In the previous post, I talked about watching out for tension in the voice and to avoid whispering, which generates a type of grinding for the vocal cords. In this post I’d like to talk about the importance of hydration and about how to get rid of a dry throat when it’s time to sing.
Two vital parts of singing are the lungs and the muscles, and both of these move more agile when they are hydrated. For this reason, staying hydrated directly affects your singing voice. Water also flushes away unwanted phlegm, mucus in the throat, which is good, because the mucus can affect your pitch and vocal control. And if you have ever tried to sing with a dry throat you know the negative affect that it can have on the singing voice.
A dry throat can come from many different factors. The most common though is nerves. Anytime you are feeling nervous about something, your throat gets dry. Well, this is no good when it comes to singing, because nerves almost always accompany singing in front of others no matter how seasoned of a singer you may be.
The best way that you can relieve some of the nerves is to be prepared. Nothing is as powerful as preparedness when it comes to feeling nervous about something. If you have put you time, effort and heart into something, you will be much more relaxed when the time comes to presenting it.

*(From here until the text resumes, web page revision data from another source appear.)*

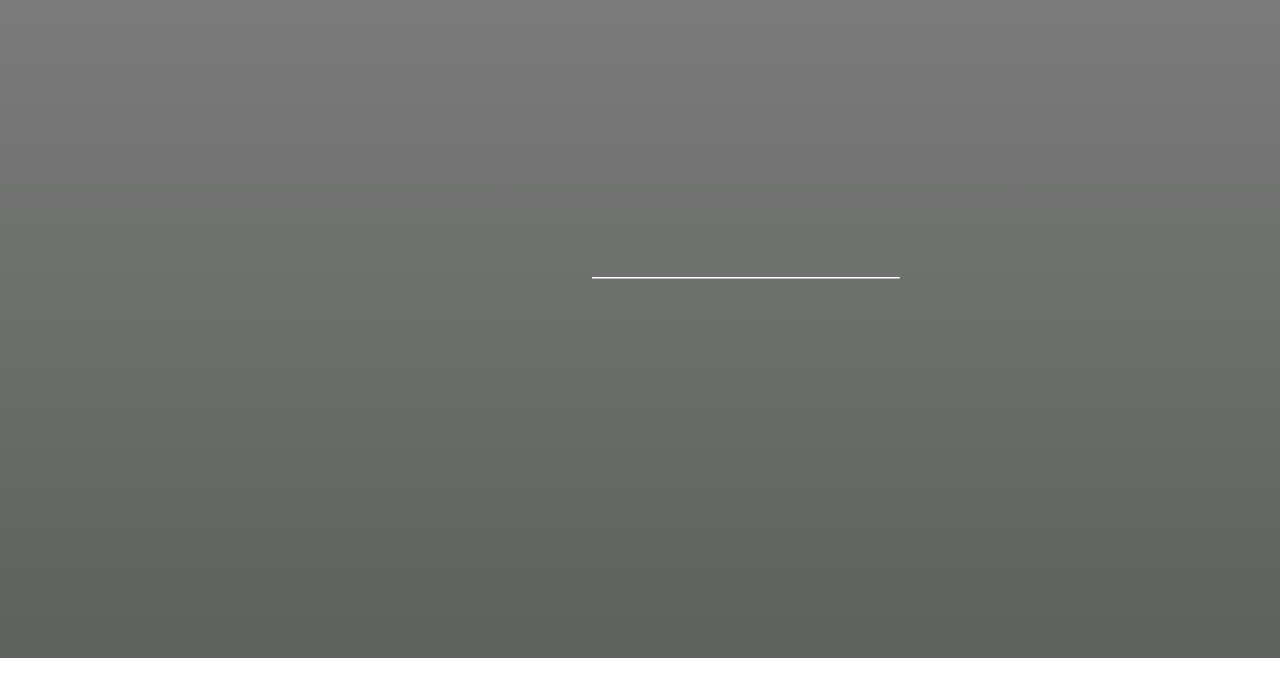
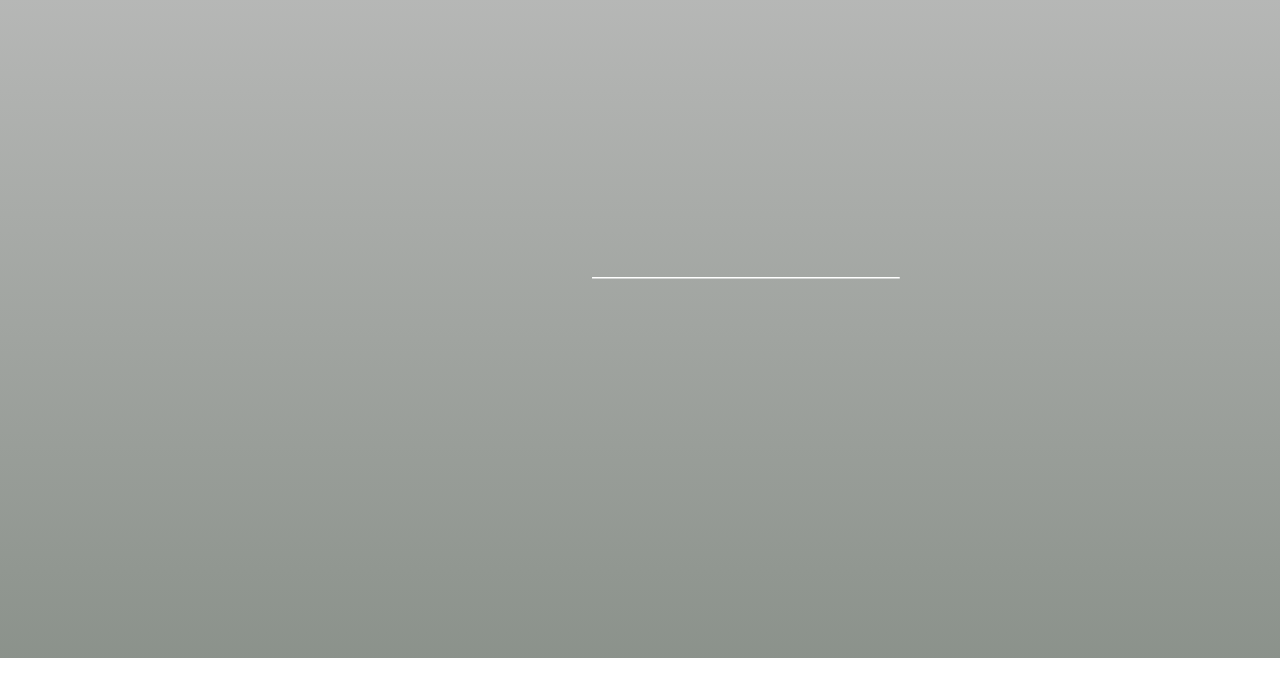
Before and after one commit to connorwhite-online/oit, a React (Create React App) app: page / in a window 1280 px wide. Shown: the part 142-838 px from the top of the page. Built offline with nearby package versions, Linux system fonts and the light colour scheme.

Commit message:
stronger opacity on gradient

```diff
--- a/src/components/Loader/index.css
+++ b/src/components/Loader/index.css
@@ -11,7 +11,7 @@
     position: absolute;
     z-index: 100;
     /* background-color: rgba(255, 255, 255, .5); */
-    background-image: linear-gradient(rgba(255, 255, 255, .5), rgba(186, 195, 186, .5));
+    background-image: linear-gradient(rgba(255, 255, 255, .75), rgba(186, 195, 186, .75));
     display: flex;
     justify-content: center;
     align-items: center;
```
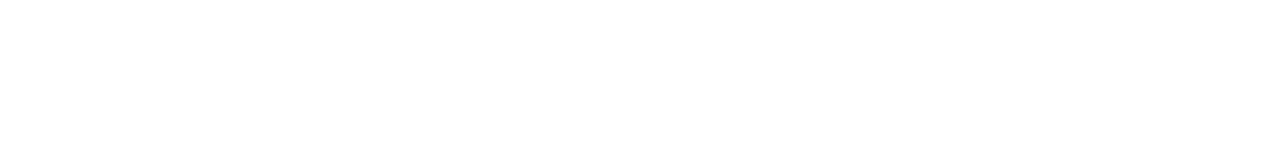
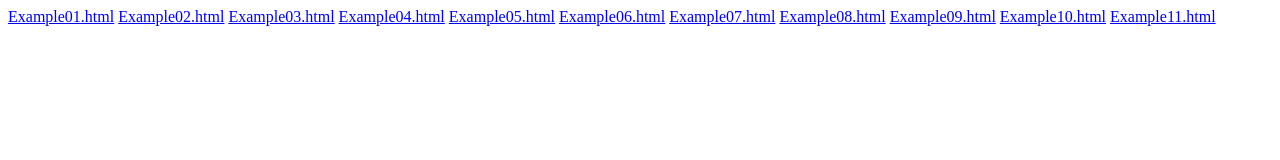
Before and after one commit to adelamata/tpr.modal-plugin, a plain HTML site: page demos.html in a window 1280 px wide. Drawn offline with Linux system fonts and the light colour scheme.

Commit message:
Addaded changes

```diff
--- a/demos.html
+++ b/demos.html
@@ -4,6 +4,16 @@
 	<title>TPR.MODAL DEMOS</title>
 </head>
 <body>
-	<a href="/examples/example01.html"></a>
+	<a href="examples/example01.html">Example01.html</a>
+	<a href="examples/example02.html">Example02.html</a>
+	<a href="examples/example03.html">Example03.html</a>
+	<a href="examples/example04.html">Example04.html</a>
+	<a href="examples/example05.html">Example05.html</a>
+	<a href="examples/example06.html">Example06.html</a>
+	<a href="examples/example07.html">Example07.html</a>
+	<a href="examples/example08.html">Example08.html</a>
+	<a href="examples/example09.html">Example09.html</a>
+	<a href="examples/example10.html">Example10.html</a>
+	<a href="examples/example11.html">Example11.html</a>
 </body>
 </html>
```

Hope this helps. I’ll say more about the dry throat syndrome in the next post.